Netflix officially launched its streaming service in Brazil on Monday, and the company will roll out in 42 additional countries and territories throughout Latin America and the Caribbean within the next few days, according to a blog post. It’s an ambitious move for Netflix, but it could be even more of a game changer for Hollywood: Piracy has been rampant in much of Latin America, and years of wrangling over international copyright treaties has done little to make the region more profitable for the studios. Will Netflix be able to change that?
Netflix CEO Reed Hastings has long said that his company isn’t primarily competing with cable TV or other paid services but with piracy instead. In Latin America, Netflix faces a major challenge: The region is a piracy hotbed, according to the U.S. Trade Representative (USTR), which has been keeping Argentina, Chile and Venezuela on its priority watch list of piracy worst offenders.
Ten other countries from the region that Netflix is now targeting are on the USTR’s regular watch list, and the agency complains in its most recent 301 Special Report that countries like Guatemala spend too little money enforcing intellectual property laws, that pirated products are widely available in retail stores in Ecuador, and that online piracy is on the rise in Brazil.
Latin piracy by the numbers
The USTR’s report is a little shy on actual details about piracy in the countries it singles out, but a study released earlier this year by the Social Science Research Council helps to provide a little more context into what Netflix is going up against. The study titled Media Piracy in Emerging Economies highlighted Mexico and Brazil and said:
- 48 percent of Brazilians purchased pirated or counterfeited goods in 2010, according to IPSOS numbers.
- Mexico is estimated to have up to 70,000 vendors for pirated DVDs and audio CDs.
- In a Mexican survey, 71 percent of respondents said they had bought pirated DVDs and CDs.
- Only 2 percent of respondents agreed with the assessment that buying these discs supported “a business based on stealing others’ idea or art.”
- 71 percent said that price was the biggest factor for piracy.
- 61 percent said that they have had problems with the quality of pirated audio or video products.
It’s all about pricing
The study also highlights pricing discrepancies to show that anything but piracy is oftentimes unaffordable for people in countries like Mexico and Brazil. Consider this: A legitimate copy of The Dark Night on DVD costs $15 in Brazil. Factor in how much money people make and how much they have to spend, and it’s as if the same disc was sold to U.S. consumers for $85.50. Pirated copies, on the other hand, only cost $3.50, which is about the same as $20 when adjusted for comparative purchasing power. (See the chart on the right for all the details.)
How will these pricing issues play out for Netflix?

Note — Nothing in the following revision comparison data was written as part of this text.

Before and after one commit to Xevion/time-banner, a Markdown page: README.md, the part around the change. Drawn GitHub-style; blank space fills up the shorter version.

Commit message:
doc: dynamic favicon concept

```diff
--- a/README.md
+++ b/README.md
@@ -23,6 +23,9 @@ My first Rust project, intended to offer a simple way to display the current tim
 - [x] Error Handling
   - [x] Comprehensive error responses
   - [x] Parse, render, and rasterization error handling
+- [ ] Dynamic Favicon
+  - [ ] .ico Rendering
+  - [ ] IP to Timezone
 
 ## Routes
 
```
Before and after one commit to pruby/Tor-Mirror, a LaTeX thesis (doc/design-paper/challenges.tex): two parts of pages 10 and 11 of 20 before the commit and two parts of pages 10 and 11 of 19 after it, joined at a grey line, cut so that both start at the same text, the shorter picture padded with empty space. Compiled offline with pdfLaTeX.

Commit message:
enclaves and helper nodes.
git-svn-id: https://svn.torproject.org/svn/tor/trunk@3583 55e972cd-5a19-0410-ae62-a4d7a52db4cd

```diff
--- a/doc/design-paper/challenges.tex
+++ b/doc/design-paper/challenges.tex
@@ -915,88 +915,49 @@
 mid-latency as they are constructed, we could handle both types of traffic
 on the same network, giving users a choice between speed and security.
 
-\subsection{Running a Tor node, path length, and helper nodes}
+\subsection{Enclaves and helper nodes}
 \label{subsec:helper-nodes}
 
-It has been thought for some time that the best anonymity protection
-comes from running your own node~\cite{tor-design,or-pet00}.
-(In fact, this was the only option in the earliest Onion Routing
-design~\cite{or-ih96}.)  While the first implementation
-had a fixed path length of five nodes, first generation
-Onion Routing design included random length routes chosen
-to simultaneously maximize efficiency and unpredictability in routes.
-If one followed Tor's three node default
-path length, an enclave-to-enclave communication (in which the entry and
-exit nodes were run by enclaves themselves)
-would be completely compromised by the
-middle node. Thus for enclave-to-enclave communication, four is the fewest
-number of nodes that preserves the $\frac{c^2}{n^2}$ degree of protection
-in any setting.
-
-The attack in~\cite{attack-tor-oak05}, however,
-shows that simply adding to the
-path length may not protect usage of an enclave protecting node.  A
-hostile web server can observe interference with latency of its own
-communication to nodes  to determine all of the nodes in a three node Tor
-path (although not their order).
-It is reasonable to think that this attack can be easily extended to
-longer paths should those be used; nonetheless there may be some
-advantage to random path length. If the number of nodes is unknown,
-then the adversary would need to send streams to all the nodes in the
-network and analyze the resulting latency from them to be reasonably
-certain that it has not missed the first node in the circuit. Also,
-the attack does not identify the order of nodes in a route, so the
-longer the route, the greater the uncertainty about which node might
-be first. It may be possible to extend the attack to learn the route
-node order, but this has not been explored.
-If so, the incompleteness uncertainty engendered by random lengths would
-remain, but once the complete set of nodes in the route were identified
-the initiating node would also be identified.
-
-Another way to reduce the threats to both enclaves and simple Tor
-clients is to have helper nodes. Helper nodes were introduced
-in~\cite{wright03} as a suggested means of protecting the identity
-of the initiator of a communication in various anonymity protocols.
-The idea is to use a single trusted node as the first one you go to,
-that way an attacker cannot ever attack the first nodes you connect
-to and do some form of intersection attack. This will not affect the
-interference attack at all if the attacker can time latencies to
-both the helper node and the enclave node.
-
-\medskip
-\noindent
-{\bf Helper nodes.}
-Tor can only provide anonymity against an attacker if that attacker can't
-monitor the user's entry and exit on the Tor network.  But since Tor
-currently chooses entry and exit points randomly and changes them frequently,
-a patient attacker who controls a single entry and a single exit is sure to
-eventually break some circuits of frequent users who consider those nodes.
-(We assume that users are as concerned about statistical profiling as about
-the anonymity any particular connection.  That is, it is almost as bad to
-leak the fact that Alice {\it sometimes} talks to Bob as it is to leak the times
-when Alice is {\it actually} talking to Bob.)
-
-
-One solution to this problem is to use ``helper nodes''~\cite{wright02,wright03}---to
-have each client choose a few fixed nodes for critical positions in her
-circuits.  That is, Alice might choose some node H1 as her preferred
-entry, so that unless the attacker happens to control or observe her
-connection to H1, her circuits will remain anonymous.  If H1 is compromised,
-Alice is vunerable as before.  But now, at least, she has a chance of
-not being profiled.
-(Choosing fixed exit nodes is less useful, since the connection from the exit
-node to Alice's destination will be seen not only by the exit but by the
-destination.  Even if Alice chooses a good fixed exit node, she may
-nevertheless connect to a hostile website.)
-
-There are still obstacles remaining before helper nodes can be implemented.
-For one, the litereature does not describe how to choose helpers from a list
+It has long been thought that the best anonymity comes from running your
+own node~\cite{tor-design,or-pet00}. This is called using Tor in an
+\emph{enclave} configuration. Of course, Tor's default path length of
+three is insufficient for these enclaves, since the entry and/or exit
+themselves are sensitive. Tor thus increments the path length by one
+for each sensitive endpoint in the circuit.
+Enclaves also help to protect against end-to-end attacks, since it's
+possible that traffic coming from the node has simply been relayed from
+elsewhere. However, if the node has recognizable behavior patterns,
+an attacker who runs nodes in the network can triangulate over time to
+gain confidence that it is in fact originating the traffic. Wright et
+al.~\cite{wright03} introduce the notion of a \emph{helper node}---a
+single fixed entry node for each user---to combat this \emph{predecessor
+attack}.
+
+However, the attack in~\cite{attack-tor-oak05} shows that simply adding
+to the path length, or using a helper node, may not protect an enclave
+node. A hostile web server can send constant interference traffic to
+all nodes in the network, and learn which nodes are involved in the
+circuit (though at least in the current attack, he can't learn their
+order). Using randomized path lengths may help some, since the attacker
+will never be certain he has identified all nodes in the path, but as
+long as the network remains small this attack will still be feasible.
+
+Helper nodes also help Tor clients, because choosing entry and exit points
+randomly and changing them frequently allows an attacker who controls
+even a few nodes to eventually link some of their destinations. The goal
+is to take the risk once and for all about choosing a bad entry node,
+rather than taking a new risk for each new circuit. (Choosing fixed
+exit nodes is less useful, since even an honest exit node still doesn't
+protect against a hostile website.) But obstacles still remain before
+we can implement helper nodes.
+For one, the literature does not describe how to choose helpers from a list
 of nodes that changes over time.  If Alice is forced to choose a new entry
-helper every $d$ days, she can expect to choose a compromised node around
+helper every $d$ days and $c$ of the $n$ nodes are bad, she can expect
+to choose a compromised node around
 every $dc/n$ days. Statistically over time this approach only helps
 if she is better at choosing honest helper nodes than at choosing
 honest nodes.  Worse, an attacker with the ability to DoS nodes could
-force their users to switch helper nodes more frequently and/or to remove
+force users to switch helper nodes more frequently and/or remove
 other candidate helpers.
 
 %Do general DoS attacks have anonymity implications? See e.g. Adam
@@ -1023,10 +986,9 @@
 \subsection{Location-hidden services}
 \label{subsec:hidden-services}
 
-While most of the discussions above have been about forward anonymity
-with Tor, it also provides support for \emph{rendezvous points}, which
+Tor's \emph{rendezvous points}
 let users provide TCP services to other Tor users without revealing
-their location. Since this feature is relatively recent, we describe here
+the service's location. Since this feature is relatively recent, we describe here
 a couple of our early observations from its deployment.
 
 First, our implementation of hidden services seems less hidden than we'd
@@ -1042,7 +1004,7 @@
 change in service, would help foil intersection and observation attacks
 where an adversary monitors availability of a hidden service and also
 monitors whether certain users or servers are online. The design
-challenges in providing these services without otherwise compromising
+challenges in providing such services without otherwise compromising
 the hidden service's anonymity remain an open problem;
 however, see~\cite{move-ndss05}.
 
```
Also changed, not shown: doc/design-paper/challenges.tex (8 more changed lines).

First of all, the company isn’t giving its new markets any break: Netflix is charging consumers in Central America and the Caribbean $7.99, and subscribers in Brazil even have to pay the equivalent of $9 per month. Adjusted for comparative purchasing power, a subscriber in Brazil is asked to fork over the equivalent of $60 every month.
However, the company’s service is self-selective, catering only to people who have access to and can afford broadband Internet. And for this middle class, the pricing doesn’t seem completely out of reach. Consider this: Subscribing to Netflix’s streaming-only plan costs U.S. consumers just a tad more than a bootleg DVD on the streets of Los Angeles or New York. People in Brazil are asked to pay a little less than they’d pay for three bootleg DVDs and still less than one single legitimate DVD would cost them.
This means that pricing-wise, Netflix may just be the first legitimate offering capable of competing with the street vendors in Brazil and beyond. Sure, it won’t be able to attract consumers who can barely afford pirate copies, but its flat-fee model may be a great alternative for middle-class consumers who have been struggling with quality issues of bootleg DVDs.
In the end, it may all come down to licensing. Netflix hasn’t officially said which titles will be made available in Latin America, but a walk-through of the service that made its way to YouTube (hat tip to Richard Greenfield, registration required) shows major studio content from Disney, Paramount and Fox, as well as TV shows like Mad Men and Grey’s Anatomy. Making these titles available with localized subtitles and a flat-fee pricing scheme could go a long way toward beating pirates on their own turf.